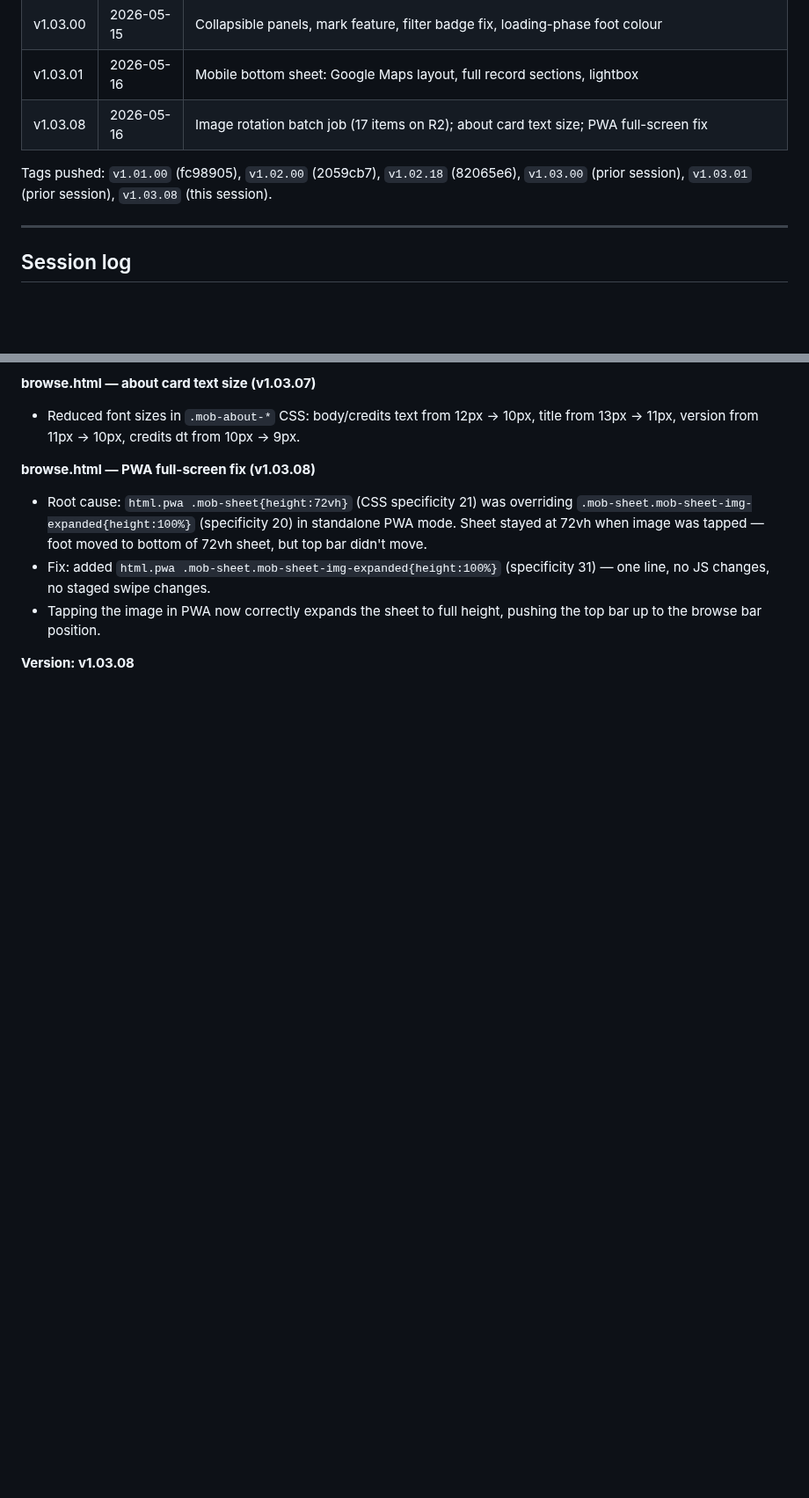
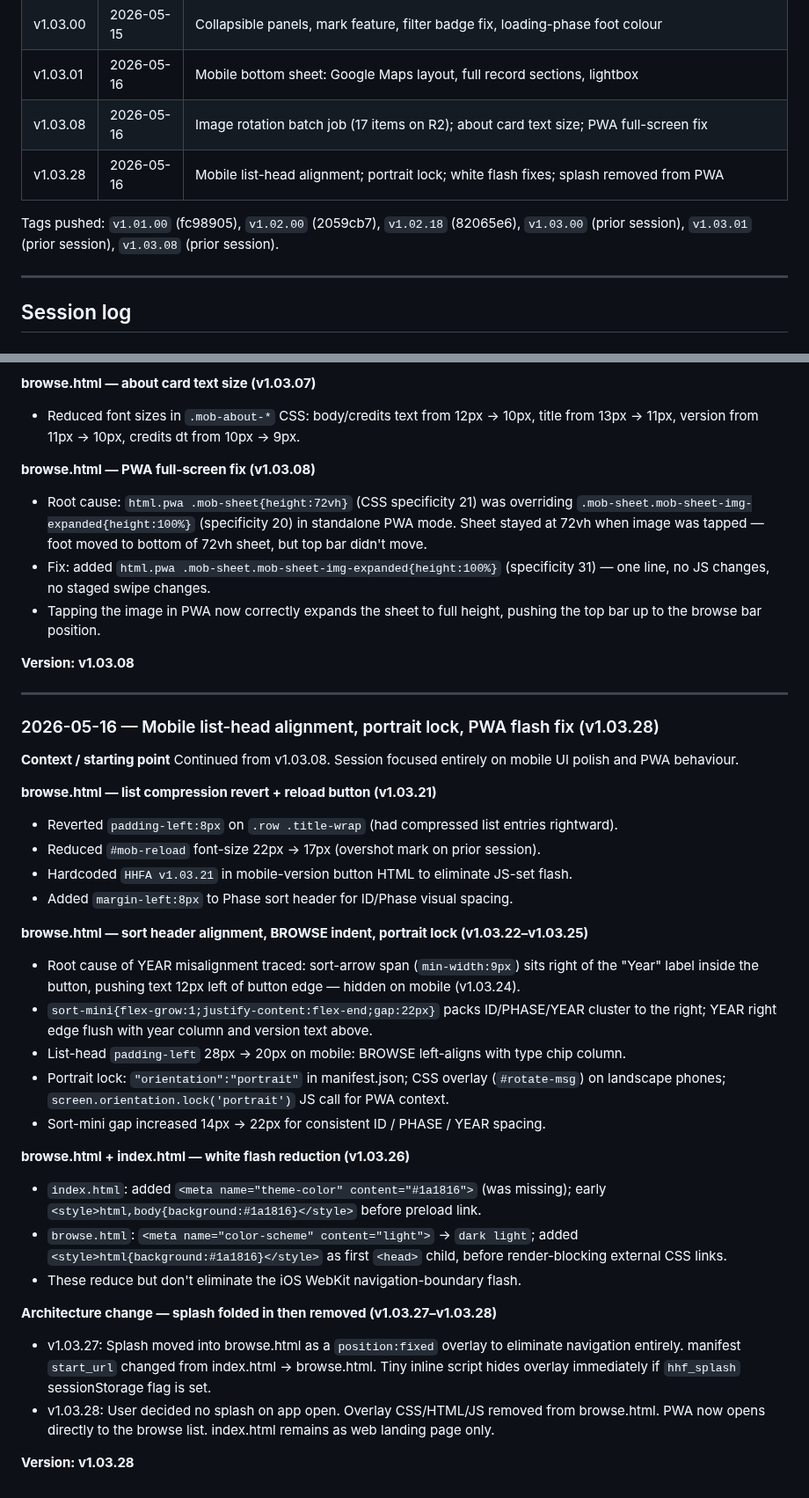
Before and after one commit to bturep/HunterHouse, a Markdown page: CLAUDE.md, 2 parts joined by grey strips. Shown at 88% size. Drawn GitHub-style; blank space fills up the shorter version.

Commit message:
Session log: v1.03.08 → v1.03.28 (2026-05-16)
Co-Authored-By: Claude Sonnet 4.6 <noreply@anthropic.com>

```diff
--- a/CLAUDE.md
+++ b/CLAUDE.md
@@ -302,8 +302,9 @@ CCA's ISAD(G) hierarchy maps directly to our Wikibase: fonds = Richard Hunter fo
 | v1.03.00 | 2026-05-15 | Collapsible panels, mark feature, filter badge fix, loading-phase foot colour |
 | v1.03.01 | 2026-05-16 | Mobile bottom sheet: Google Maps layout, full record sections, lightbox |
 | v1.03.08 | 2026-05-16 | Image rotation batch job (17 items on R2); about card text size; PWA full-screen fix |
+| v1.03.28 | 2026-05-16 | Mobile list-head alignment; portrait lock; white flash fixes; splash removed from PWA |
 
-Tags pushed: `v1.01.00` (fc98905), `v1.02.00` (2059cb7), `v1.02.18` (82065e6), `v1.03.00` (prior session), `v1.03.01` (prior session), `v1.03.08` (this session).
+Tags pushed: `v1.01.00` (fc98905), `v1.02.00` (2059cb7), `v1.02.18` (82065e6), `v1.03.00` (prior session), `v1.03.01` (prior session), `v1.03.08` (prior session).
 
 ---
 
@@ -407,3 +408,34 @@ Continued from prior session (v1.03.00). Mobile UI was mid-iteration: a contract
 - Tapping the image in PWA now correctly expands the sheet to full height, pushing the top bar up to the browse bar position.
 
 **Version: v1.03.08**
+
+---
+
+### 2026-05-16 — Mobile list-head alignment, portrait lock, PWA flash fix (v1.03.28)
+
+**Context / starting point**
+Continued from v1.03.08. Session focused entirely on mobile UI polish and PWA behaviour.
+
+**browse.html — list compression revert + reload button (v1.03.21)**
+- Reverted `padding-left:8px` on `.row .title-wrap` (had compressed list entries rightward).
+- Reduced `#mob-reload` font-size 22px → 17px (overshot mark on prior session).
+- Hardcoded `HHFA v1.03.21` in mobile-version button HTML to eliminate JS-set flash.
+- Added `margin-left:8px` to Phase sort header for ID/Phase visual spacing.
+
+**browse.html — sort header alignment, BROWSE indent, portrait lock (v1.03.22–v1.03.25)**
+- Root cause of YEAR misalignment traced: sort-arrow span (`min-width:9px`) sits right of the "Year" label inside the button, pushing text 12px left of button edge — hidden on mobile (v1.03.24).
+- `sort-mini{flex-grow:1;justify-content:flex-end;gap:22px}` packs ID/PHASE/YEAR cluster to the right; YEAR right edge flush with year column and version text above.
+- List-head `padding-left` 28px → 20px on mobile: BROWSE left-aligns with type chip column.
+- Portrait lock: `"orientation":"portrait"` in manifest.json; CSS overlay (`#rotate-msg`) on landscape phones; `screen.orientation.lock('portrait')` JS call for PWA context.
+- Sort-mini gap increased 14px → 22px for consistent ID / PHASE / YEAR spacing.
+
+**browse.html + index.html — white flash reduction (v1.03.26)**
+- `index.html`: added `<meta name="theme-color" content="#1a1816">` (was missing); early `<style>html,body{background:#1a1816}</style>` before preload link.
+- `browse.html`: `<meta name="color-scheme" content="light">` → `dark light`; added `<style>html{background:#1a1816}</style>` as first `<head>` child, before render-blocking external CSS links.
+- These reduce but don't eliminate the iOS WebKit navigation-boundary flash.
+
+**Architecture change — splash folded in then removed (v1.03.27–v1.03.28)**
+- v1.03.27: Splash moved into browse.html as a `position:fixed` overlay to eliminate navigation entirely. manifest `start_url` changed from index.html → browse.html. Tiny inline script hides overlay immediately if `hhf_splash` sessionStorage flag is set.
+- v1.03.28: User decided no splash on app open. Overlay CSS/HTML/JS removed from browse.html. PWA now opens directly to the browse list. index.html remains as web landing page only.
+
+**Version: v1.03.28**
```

...

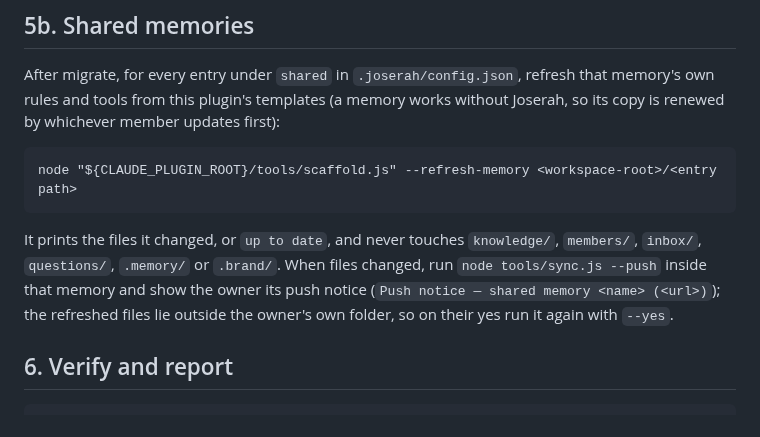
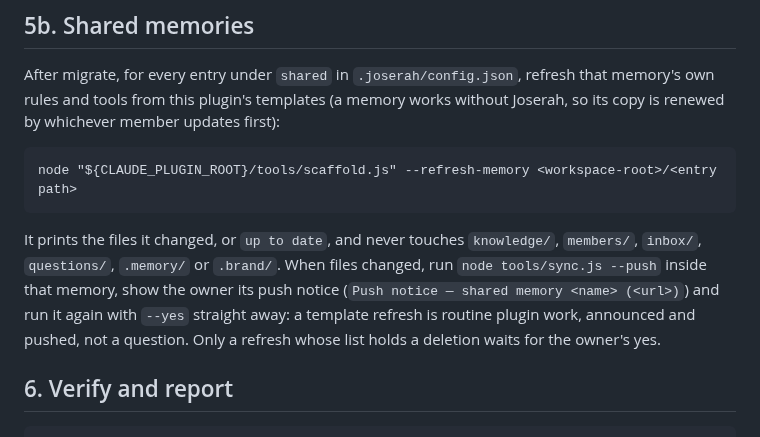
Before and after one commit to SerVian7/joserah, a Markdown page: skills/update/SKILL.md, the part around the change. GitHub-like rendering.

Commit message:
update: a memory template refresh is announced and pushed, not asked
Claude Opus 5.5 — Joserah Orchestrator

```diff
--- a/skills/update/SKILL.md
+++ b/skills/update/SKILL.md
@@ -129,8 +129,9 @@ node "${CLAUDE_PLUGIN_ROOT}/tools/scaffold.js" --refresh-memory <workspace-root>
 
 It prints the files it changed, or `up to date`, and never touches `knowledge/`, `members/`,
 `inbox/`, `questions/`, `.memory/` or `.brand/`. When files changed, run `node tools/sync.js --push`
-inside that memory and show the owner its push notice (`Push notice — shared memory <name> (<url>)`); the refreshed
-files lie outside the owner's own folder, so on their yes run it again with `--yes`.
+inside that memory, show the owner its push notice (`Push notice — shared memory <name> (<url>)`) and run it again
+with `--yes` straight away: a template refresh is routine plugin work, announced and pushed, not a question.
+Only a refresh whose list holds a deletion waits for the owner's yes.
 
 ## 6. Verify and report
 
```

* * *

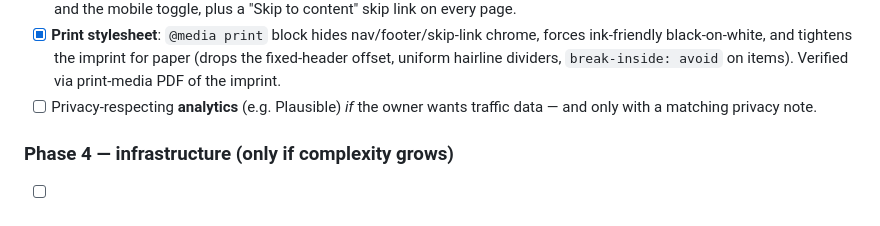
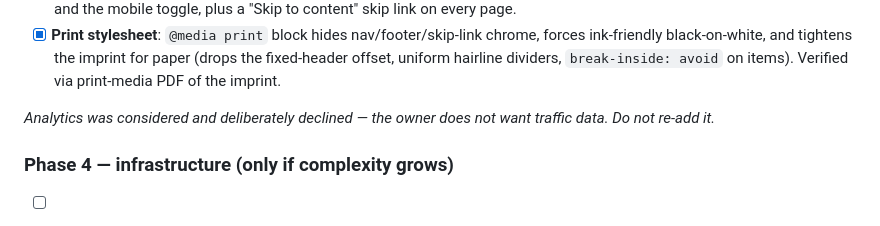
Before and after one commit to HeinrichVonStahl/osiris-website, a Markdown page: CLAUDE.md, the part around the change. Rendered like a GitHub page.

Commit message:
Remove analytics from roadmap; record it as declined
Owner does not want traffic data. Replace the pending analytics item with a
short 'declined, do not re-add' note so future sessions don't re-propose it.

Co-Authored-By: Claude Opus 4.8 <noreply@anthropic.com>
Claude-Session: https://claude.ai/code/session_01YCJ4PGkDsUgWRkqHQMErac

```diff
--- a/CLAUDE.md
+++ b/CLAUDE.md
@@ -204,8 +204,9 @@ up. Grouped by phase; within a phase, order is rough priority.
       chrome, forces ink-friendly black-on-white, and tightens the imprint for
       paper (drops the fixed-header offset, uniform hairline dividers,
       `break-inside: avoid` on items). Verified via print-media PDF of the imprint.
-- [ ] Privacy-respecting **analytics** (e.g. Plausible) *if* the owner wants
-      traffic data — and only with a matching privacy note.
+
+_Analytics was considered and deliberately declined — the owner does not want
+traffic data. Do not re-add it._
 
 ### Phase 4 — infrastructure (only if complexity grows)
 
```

What the exercise asks → Wherever the word "anthropic" appears in the data, return the whole line.

Your solution →
Co-Authored-By: Claude Sonnet 4.6 <noreply@anthropic.com>
Co-Authored-By: Claude Opus 4.8 <noreply@anthropic.com>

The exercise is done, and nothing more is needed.